The journal Science has devoted a special issue to puzzling out the Earth’s energy problem. Among the articles, foretelling the prospects of moving solar electricity from Africa to Europe, the downer that cellulosic ethanol has become, and the possibility of a nuclear renaissance, is a large chart that compares various energy sources in the way they consume other natural resources.
The surprising thing about the chart is that coal and oil don’t come out looking so bad. There’s a reason why these dense forms of energy fueled the Industrial RevolutionÂ (if only they didn’t spew so much CO2).
It’s not like we’re lacking in energy on Earth. The sun emits enough power (101,000 terawatts) to keep the world’s lights on 6,700 times over. That’s remarkable. Harnessing it, however, drinks up some 3.2 liters of water per kilowatt hour when it comes to solar thermal technologies (photovoltaic needs no water). Compare that to coal, which consumes 1.9 liters/kwh and oil, which takes about 1.6.
Since fresh water shortage is another crisis of the future, tying our energy needs to water needs seems like a bad idea. Land we seem to have more of, but does it make sense to power cities off renewable streams of energy that take more land than the cities themselves?
That’s the case with San Jose, according to the chart. If the California town was entirely powered off wind, the wind farm would have to be 53,000 hectares. San Jose itself is 46,000 hectares. Coal would need only 3,800 hectares to power San Jose, while natural gas would take 290. A shocking amount is needed for biomass, which would chew up some 270,000 hectares, some five times the size of San Jose.
So what’s the solution to our energy needs in a world of finite resources? Adrian Cho, who wrote the article, points out that experts believe there’s no single solution, but rather a myriad of technologies needed. Just consuming less energy helps a lot, too. Energy efficiency is the unsung hero of meeting the world’s energy demands.

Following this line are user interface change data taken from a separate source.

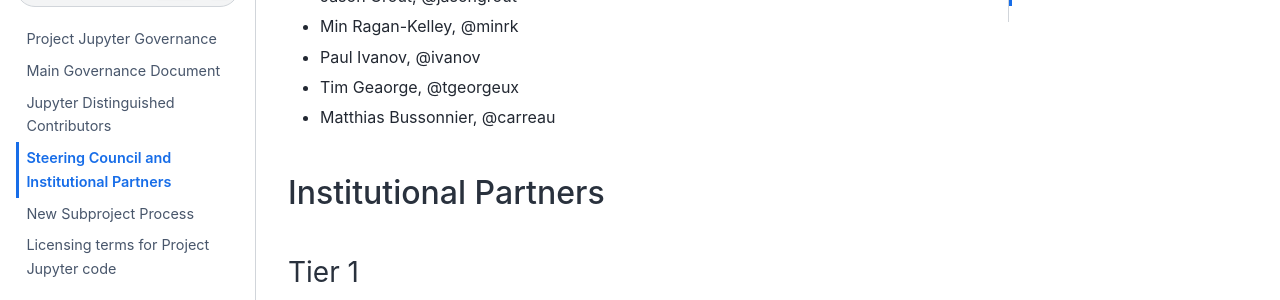
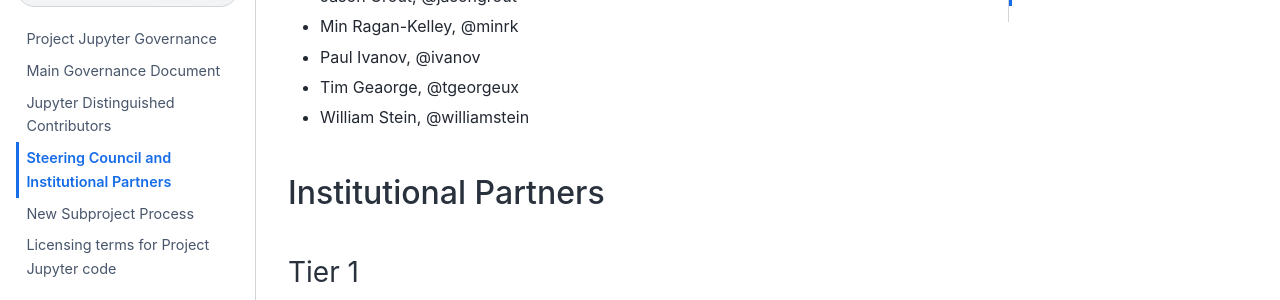
Before and after one commit to jupyter/governance, a Jupyter Book: the page built from people.md, in a window 1280 px wide and 900 px high, scrolled down 1334 px. Shown: the part 153-453 px from the top of the window. Built offline with Jupyter Book 1.0.4 settings and Sphinx 7.4.7 and the Sphinx Book theme 1.1.4, drawn with Linux system fonts in a browser that asks for light colours; pages that are not in the unit, such as notebooks, are missing from menus.

Commit message:
Replace myself with Willian Stein as part of the TM committee
See https://discourse.jupyter.org/t/looking-for-replacement-for-trademark-committee/6009/13
for other candidates, and timeline.

A Condorcet vote of the steering council had William as a winner.

Here are the results of the votes for transparency.

Results (raw past from the Condorcet voting website)

1. William Stein  (Condorcet winner: wins contests with all other choices)
2. Russ Pekrul  loses to William Stein by 8–0
3. Derek Mort  loses to William Stein by 8–0, loses to Russ Pekrul by 3–1
4. Tom Ballinger  loses to William Stein by 8–0, loses to Derek Mort by 2–1
5. Yusuf Suleiman  loses to William Stein by 7–1, loses to Tom Ballinger by 3–1

Notes that it is not given that member of the TM committee are elected
and the steering council can nominate them. Though if election there are
the process should maybe be refined in particular
 - Timeline for candidatures,
 - Timeline for vote
 - Better way to have results public and verifiable.

In particular people on the SC list have multiple emails registered;
Which could lead to issue if sending voting links to all member of the
SC mailing list.

I will also add William to the TM mailing list, and the find a way to
remove myself.

Thanks.

```diff
--- a/people.md
+++ b/people.md
@@ -48,7 +48,7 @@
 - Min Ragan-Kelley, @minrk
 - Paul Ivanov, @ivanov
 - Tim Geaorge, @tgeorgeux
-- Matthias Bussonnier, @carreau
+- William Stein, @williamstein
 
 ## Institutional Partners
 
```
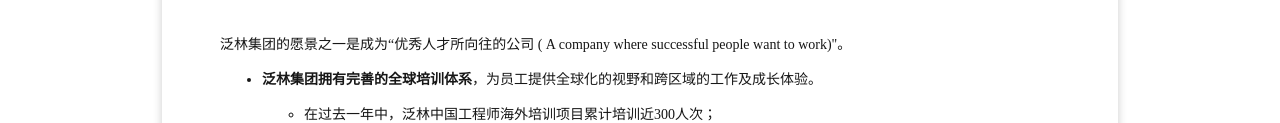
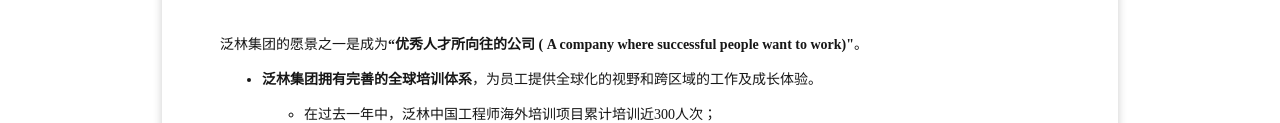
Before and after one commit to Dorisfeng/job, a plain HTML site: page index.html in a window 1280 px wide. Both pictures are taken after a click on the item "职业发展". Shown: the part 652-775 px from the top of the page. Drawn offline with Linux system fonts and the light colour scheme.

Commit message:
招聘岗位

```diff
--- a/css/index.css
+++ b/css/index.css
@@ -70,7 +70,7 @@ body{
 	border-radius: 10px;
     -webkit-border-radius: 10px;
     display: none;
-    padding: 30px;
+    padding:30px;
 }
 /* .content>div:first-child{
     display:block
--- a/index.html
+++ b/index.html
@@ -54,7 +54,7 @@
                         <p class='sub-title'><span>职业发展</span></p>
                         <div class='career'>
                             <p class='intro'>
-                            泛林集团的愿景之一是成为“优秀人才所向往的公司 ( A company where successful people want to work)"。
+                            泛林集团的愿景之一是成为<b>“优秀人才所向往的公司 ( A company where successful people want to work)"</b>。
                             </p>
 
                             <ul class='introdevelopment'>
```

Part of the takeaway for me is that there’s no such thing as “free energy.” It all has a cost – in carbon, in water, and in land use — that makes our decisions more like balancing a checkbook. If we go into debt with one cost, there will surely be pack back later.